[REQUIREMENT] Once you find the line in the listing below that contains "Cross-checked all 48", copy it and every following line exactly, stopping at the end.

***** ENTRIES PROVIDED *****

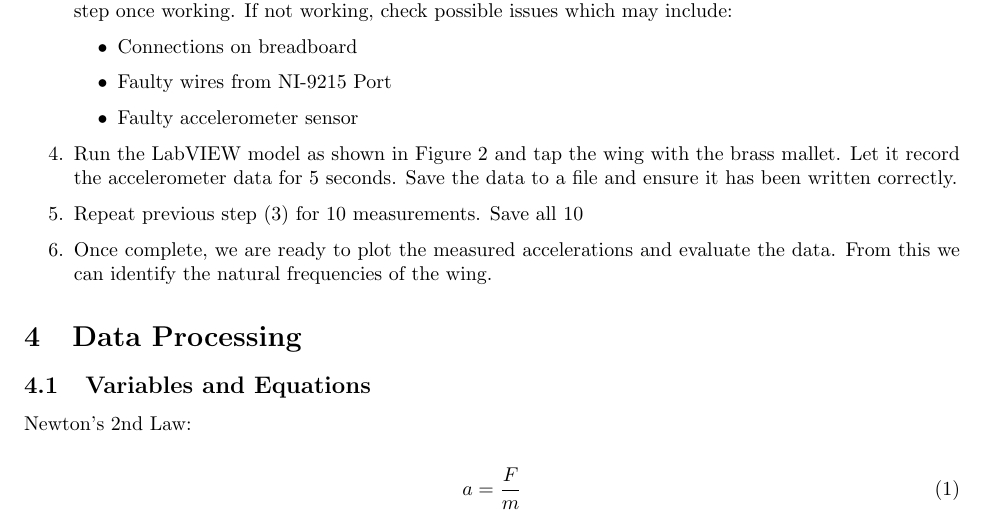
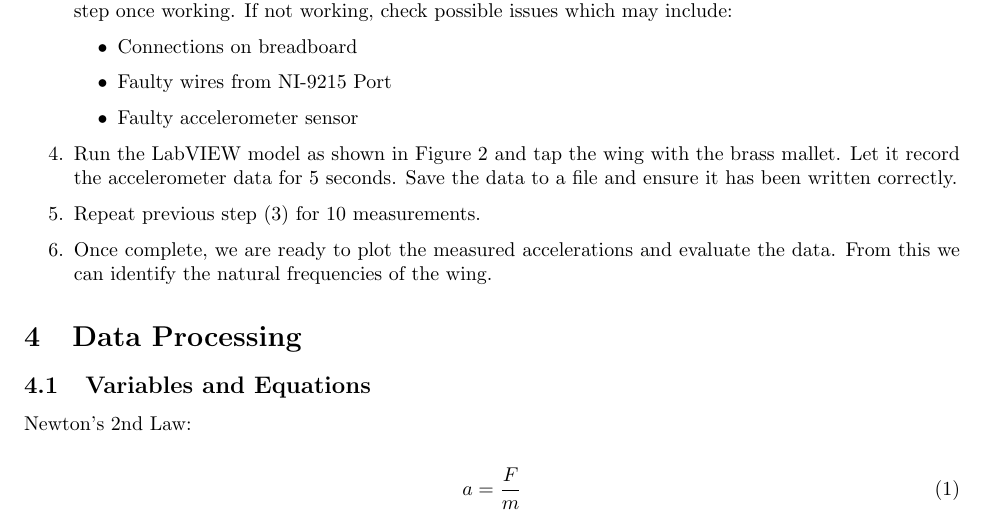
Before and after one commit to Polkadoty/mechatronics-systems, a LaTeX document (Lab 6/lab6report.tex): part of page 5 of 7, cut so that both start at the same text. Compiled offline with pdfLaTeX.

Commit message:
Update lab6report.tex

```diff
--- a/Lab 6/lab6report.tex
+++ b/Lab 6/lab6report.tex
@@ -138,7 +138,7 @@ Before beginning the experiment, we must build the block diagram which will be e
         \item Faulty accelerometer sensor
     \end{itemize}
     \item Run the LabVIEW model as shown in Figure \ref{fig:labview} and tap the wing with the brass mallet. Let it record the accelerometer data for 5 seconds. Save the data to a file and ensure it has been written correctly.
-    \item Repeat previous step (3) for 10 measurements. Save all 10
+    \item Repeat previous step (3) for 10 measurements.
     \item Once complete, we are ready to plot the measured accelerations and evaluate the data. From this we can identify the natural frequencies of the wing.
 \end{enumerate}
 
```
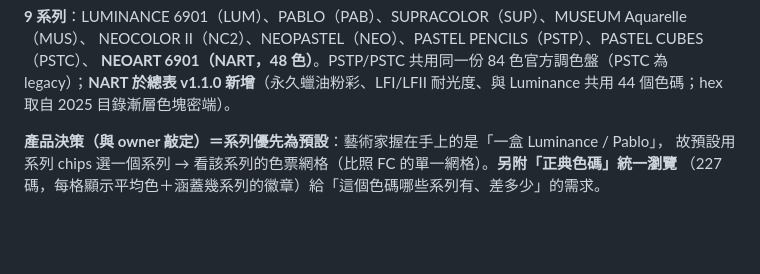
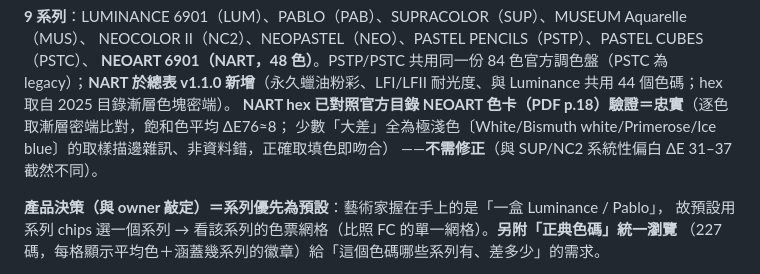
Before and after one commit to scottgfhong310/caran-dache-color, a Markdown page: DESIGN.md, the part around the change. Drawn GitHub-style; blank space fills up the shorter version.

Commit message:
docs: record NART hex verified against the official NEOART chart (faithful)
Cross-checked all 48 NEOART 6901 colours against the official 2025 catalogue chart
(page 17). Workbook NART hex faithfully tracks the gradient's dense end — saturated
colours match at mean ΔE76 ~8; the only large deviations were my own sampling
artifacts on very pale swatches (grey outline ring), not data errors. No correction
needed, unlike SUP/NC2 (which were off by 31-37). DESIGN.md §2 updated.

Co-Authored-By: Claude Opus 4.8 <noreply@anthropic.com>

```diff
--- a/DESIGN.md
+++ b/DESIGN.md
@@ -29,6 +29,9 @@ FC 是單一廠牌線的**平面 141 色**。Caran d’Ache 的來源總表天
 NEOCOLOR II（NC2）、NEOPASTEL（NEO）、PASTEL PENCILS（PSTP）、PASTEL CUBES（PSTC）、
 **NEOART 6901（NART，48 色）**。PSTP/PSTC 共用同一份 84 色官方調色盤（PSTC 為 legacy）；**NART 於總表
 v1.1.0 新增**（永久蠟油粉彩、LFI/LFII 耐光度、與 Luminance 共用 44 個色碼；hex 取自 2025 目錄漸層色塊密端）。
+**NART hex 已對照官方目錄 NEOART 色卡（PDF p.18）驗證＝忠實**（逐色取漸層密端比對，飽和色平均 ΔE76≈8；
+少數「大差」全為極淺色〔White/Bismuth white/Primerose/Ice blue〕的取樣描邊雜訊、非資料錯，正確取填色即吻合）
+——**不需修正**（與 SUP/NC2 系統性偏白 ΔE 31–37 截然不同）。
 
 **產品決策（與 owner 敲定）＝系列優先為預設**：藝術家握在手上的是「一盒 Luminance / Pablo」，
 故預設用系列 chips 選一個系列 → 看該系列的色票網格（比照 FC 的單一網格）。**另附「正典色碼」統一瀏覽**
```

*****

[ANSWER TO THE PROBLEM]
Cross-checked all 48 NEOART 6901 colours against the official 2025 catalogue chart
(page 17). Workbook NART hex faithfully tracks the gradient's dense end — saturated
colours match at mean ΔE76 ~8; the only large deviations were my own sampling
artifacts on very pale swatches (grey outline ring), not data errors. No correction
needed, unlike SUP/NC2 (which were off by 31-37). DESIGN.md §2 updated.

Co-Authored-By: Claude Opus 4.8 <noreply@anthropic.com>

```diff
--- a/DESIGN.md
+++ b/DESIGN.md
@@ -29,6 +29,9 @@ FC 是單一廠牌線的**平面 141 色**。Caran d’Ache 的來源總表天
 NEOCOLOR II（NC2）、NEOPASTEL（NEO）、PASTEL PENCILS（PSTP）、PASTEL CUBES（PSTC）、
 **NEOART 6901（NART，48 色）**。PSTP/PSTC 共用同一份 84 色官方調色盤（PSTC 為 legacy）；**NART 於總表
 v1.1.0 新增**（永久蠟油粉彩、LFI/LFII 耐光度、與 Luminance 共用 44 個色碼；hex 取自 2025 目錄漸層色塊密端）。
+**NART hex 已對照官方目錄 NEOART 色卡（PDF p.18）驗證＝忠實**（逐色取漸層密端比對，飽和色平均 ΔE76≈8；
+少數「大差」全為極淺色〔White/Bismuth white/Primerose/Ice blue〕的取樣描邊雜訊、非資料錯，正確取填色即吻合）
+——**不需修正**（與 SUP/NC2 系統性偏白 ΔE 31–37 截然不同）。
 
 **產品決策（與 owner 敲定）＝系列優先為預設**：藝術家握在手上的是「一盒 Luminance / Pablo」，
 故預設用系列 chips 選一個系列 → 看該系列的色票網格（比照 FC 的單一網格）。**另附「正典色碼」統一瀏覽**
```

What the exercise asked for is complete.